Poetry, among many things, is a global way to communicate common ground between peoples and cultures. Take a moment today to read the poem The School Where I Studied, written by internationally acclaimed poet, Yehuda Amichai. Recognized as one of Israel’s finest poets, Amichai passes by the school where he studied as a boy and reflects on his experience. His poems, written in Hebrew, have been translated in 37 languages, and entire volumes of his works (he wrote 11 volumes of poetry, two novels and a book of short stories) have been published in English, French, German, Swedish, Spanish, and Catalan. 

Imagine the millions of students sitting in classrooms all over the world today. Who will write the global poetry that is to come?
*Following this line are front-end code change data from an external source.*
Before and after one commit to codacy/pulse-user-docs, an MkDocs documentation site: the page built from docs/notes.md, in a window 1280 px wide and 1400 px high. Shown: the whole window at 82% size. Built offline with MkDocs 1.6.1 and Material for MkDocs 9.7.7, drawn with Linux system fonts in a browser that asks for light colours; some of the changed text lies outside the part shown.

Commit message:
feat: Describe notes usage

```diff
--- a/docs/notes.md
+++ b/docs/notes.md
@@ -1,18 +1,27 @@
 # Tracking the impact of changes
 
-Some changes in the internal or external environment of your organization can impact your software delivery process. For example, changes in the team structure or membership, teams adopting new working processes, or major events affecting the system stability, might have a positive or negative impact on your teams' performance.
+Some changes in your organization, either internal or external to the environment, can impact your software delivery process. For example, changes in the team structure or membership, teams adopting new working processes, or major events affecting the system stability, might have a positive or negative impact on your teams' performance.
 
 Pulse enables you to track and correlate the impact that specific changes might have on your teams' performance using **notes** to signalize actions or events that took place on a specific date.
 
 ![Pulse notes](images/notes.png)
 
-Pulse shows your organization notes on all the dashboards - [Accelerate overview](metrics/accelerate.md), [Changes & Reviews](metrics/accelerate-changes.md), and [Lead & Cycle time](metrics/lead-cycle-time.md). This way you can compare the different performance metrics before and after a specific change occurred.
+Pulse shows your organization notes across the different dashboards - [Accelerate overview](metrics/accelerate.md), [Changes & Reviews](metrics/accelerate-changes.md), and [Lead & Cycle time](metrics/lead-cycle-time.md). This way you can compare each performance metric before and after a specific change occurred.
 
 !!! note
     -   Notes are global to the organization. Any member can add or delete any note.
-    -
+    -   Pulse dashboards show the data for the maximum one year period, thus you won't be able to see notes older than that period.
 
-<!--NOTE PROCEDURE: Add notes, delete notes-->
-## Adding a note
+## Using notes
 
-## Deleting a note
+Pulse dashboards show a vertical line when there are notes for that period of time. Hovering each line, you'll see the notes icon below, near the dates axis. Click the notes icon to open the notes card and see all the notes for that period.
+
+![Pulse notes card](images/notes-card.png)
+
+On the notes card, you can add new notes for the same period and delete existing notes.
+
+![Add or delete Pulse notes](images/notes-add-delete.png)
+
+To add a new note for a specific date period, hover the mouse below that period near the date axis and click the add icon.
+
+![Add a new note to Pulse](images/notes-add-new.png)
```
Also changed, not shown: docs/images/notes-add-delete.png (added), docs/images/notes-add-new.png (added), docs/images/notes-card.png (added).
Perhaps one of those poets is sitting in your school today. What image and memories will your school provide?

The School Where I Studied


I passed by the school where I studied as a boy
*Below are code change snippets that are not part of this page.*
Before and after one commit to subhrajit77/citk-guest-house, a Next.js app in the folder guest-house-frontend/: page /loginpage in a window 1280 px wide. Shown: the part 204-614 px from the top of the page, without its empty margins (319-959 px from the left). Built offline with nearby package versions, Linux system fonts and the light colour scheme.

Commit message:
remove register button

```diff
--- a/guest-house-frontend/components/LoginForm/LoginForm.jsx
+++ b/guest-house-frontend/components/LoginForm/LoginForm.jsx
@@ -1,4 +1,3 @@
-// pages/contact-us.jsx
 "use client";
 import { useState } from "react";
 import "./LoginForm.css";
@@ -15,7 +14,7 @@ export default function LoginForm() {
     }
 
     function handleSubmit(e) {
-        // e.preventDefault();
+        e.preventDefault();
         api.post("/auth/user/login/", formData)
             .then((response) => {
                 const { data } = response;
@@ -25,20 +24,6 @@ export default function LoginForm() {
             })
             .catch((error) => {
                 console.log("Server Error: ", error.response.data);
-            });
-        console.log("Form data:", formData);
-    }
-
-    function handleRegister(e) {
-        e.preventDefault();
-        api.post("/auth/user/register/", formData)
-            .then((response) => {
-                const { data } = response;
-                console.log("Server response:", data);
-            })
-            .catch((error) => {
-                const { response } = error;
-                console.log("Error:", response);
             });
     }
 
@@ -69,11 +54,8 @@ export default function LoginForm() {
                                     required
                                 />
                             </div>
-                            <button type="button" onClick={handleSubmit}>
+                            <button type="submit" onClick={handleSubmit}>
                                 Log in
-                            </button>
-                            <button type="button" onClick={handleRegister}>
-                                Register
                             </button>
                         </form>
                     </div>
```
and said in my heart: here I learned certain things
and didn’t learn others. All my life I have loved in vain
the things I didn’t learn. I am filled with knowledge,
I know all about the flowering of the tree of knowledge,
the shape of its leaves, the function of its root system, its pests and parasites.
I’m an expert on the botany of good and evil,
I’m still studying it, I’ll go on studying till the day I die.
I stood near the school building and looked in. This is the room
where we sat and learned. The windows of a classroom always open
to the future, but in our innocence we thought it was only landscape
we were seeing from the window.
The schoolyard was narrow, paved with large stones.
I remember the brief tumult of the two of us
near the rickety steps, the tumult
that was the beginning of a first great love.
Now it outlives us, as if in a museum,
like everything else in Jerusalem.